*** Records supplied Section Begins ***
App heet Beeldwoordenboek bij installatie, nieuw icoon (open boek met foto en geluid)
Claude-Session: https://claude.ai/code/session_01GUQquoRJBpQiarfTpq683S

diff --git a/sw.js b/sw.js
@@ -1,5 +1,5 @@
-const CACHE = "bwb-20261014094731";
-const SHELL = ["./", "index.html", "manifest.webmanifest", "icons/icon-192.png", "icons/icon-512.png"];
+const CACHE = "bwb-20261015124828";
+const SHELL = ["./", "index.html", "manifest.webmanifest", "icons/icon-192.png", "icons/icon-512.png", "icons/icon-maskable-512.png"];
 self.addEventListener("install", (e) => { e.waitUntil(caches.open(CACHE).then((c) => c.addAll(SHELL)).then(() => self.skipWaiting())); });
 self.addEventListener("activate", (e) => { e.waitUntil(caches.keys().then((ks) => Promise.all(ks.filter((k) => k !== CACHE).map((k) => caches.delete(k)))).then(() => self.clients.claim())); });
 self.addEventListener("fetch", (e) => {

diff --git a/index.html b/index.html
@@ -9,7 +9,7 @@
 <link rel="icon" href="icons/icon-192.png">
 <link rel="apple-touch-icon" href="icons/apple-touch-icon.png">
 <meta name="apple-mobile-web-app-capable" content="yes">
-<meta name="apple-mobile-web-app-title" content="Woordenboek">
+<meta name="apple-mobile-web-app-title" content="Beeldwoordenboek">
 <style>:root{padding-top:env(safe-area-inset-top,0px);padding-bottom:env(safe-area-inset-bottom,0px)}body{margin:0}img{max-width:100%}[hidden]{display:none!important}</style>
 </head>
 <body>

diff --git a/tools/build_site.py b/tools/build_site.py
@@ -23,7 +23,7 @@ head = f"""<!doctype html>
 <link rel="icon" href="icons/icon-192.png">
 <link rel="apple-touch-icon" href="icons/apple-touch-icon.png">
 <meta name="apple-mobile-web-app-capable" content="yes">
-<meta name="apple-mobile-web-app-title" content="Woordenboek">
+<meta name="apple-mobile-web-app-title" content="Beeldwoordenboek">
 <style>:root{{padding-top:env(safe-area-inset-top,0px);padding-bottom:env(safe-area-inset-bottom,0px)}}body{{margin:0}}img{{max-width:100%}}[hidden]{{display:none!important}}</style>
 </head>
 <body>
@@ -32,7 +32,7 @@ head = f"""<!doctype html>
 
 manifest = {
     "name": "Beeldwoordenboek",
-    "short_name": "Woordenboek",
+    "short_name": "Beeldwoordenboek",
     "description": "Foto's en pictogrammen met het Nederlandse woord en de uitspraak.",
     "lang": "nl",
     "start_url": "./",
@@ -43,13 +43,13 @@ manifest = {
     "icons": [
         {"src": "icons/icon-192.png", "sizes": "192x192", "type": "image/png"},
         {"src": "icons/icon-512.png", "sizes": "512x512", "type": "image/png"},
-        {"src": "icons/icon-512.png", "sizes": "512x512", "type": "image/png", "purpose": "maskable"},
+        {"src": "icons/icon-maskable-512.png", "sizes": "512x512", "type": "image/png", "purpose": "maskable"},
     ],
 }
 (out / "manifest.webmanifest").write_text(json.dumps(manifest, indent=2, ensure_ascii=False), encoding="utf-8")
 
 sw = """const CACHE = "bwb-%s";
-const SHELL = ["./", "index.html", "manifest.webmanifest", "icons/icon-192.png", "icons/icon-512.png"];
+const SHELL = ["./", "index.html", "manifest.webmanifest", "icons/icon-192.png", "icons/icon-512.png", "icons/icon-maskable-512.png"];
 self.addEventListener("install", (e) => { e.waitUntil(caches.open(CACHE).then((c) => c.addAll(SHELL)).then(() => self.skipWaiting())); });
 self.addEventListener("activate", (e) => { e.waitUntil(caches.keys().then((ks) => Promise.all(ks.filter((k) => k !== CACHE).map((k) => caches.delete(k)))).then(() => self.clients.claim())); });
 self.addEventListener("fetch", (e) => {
*** Records supplied Section Ends ***
Required work: Check each line in the records above for the word "head". Return those that have it.

Output for this task:
 </head>
@@ -23,7 +23,7 @@ head = f"""<!doctype html>
 </head>
@@ -32,7 +32,7 @@ head = f"""<!doctype html>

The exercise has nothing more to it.